■ ENTRIES PROVIDED
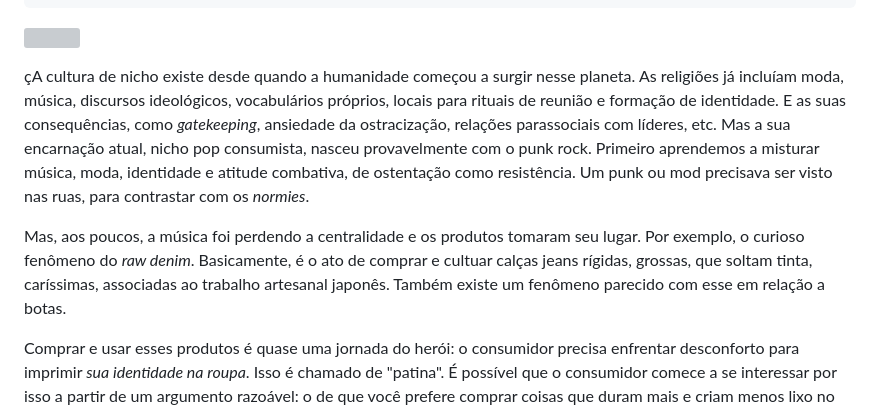
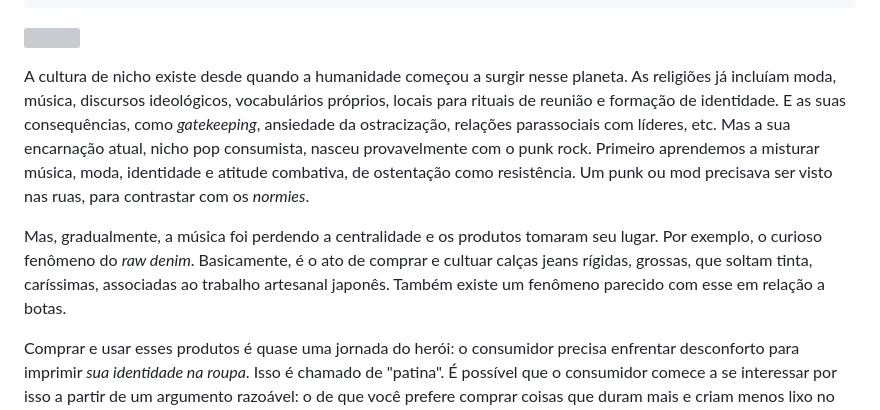
Before and after one commit to eduf/edufme, a Markdown page: src/posts/sofrimento-de-nicho.md, the part around the change. Drawn GitHub-style; grey boxes are pictures that could not be loaded.

Commit message:
vault backup: 2026-05-23 16:44:08

```diff
--- a/src/posts/sofrimento-de-nicho.md
+++ b/src/posts/sofrimento-de-nicho.md
@@ -8,9 +8,9 @@ description: "Não precisamos dos objetos, apenas do desejo de obtê-los."
 
 ![](Screenshot%202026-05-23%20at%2016.31.48.png)
 
-çA cultura de nicho existe desde quando a humanidade começou a surgir nesse planeta. As religiões já incluíam moda, música, discursos ideológicos, vocabulários próprios, locais para rituais de reunião e formação de identidade. E as suas consequências, como _gatekeeping_, ansiedade da ostracização, relações parassociais com líderes, etc. Mas a sua encarnação atual, nicho pop consumista, nasceu provavelmente com o punk rock. Primeiro aprendemos a misturar música, moda, identidade e atitude combativa, de ostentação como resistência. Um punk ou mod precisava ser visto nas ruas, para contrastar com os _normies_.
+A cultura de nicho existe desde quando a humanidade começou a surgir nesse planeta. As religiões já incluíam moda, música, discursos ideológicos, vocabulários próprios, locais para rituais de reunião e formação de identidade. E as suas consequências, como _gatekeeping_, ansiedade da ostracização, relações parassociais com líderes, etc. Mas a sua encarnação atual, nicho pop consumista, nasceu provavelmente com o punk rock. Primeiro aprendemos a misturar música, moda, identidade e atitude combativa, de ostentação como resistência. Um punk ou mod precisava ser visto nas ruas, para contrastar com os _normies_.
 
-Mas, aos poucos, a música foi perdendo a centralidade e os produtos tomaram seu lugar. Por exemplo, o curioso fenômeno do _raw denim_. Basicamente, é o ato de comprar e cultuar calças jeans rígidas, grossas, que soltam tinta, caríssimas, associadas ao trabalho artesanal japonês. Também existe um fenômeno parecido com esse em relação a botas.
+Mas, gradualmente, a música foi perdendo a centralidade e os produtos tomaram seu lugar. Por exemplo, o curioso fenômeno do _raw denim_. Basicamente, é o ato de comprar e cultuar calças jeans rígidas, grossas, que soltam tinta, caríssimas, associadas ao trabalho artesanal japonês. Também existe um fenômeno parecido com esse em relação a botas.
 
 Comprar e usar esses produtos é quase uma jornada do herói: o consumidor precisa enfrentar desconforto para imprimir _sua identidade na roupa_. Isso é chamado de "patina". É possível que o consumidor comece a se interessar por isso a partir de um argumento razoável: o de que você prefere comprar coisas que duram mais e criam menos lixo no planeta. A seguir, a pessoa se torna uma _colecionadora_. Então, é um leve passo para a compulsão.
 
```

■ WHAT THIS TASK INVOLVES
Please output the entries above exactly, leaving out every picture.

■ TASK SOLUTION
Before and after one commit to eduf/edufme, a Markdown page: src/posts/sofrimento-de-nicho.md, the part around the change. Drawn GitHub-style; grey boxes are pictures that could not be loaded.

Commit message:
vault backup: 2026-05-23 16:44:08

```diff
--- a/src/posts/sofrimento-de-nicho.md
+++ b/src/posts/sofrimento-de-nicho.md
@@ -8,9 +8,9 @@ description: "Não precisamos dos objetos, apenas do desejo de obtê-los."
 
 ![](Screenshot%202026-05-23%20at%2016.31.48.png)
 
-çA cultura de nicho existe desde quando a humanidade começou a surgir nesse planeta. As religiões já incluíam moda, música, discursos ideológicos, vocabulários próprios, locais para rituais de reunião e formação de identidade. E as suas consequências, como _gatekeeping_, ansiedade da ostracização, relações parassociais com líderes, etc. Mas a sua encarnação atual, nicho pop consumista, nasceu provavelmente com o punk rock. Primeiro aprendemos a misturar música, moda, identidade e atitude combativa, de ostentação como resistência. Um punk ou mod precisava ser visto nas ruas, para contrastar com os _normies_.
+A cultura de nicho existe desde quando a humanidade começou a surgir nesse planeta. As religiões já incluíam moda, música, discursos ideológicos, vocabulários próprios, locais para rituais de reunião e formação de identidade. E as suas consequências, como _gatekeeping_, ansiedade da ostracização, relações parassociais com líderes, etc. Mas a sua encarnação atual, nicho pop consumista, nasceu provavelmente com o punk rock. Primeiro aprendemos a misturar música, moda, identidade e atitude combativa, de ostentação como resistência. Um punk ou mod precisava ser visto nas ruas, para contrastar com os _normies_.
 
-Mas, aos poucos, a música foi perdendo a centralidade e os produtos tomaram seu lugar. Por exemplo, o curioso fenômeno do _raw denim_. Basicamente, é o ato de comprar e cultuar calças jeans rígidas, grossas, que soltam tinta, caríssimas, associadas ao trabalho artesanal japonês. Também existe um fenômeno parecido com esse em relação a botas.
+Mas, gradualmente, a música foi perdendo a centralidade e os produtos tomaram seu lugar. Por exemplo, o curioso fenômeno do _raw denim_. Basicamente, é o ato de comprar e cultuar calças jeans rígidas, grossas, que soltam tinta, caríssimas, associadas ao trabalho artesanal japonês. Também existe um fenômeno parecido com esse em relação a botas.
 
 Comprar e usar esses produtos é quase uma jornada do herói: o consumidor precisa enfrentar desconforto para imprimir _sua identidade na roupa_. Isso é chamado de "patina". É possível que o consumidor comece a se interessar por isso a partir de um argumento razoável: o de que você prefere comprar coisas que duram mais e criam menos lixo no planeta. A seguir, a pessoa se torna uma _colecionadora_. Então, é um leve passo para a compulsão.
 
```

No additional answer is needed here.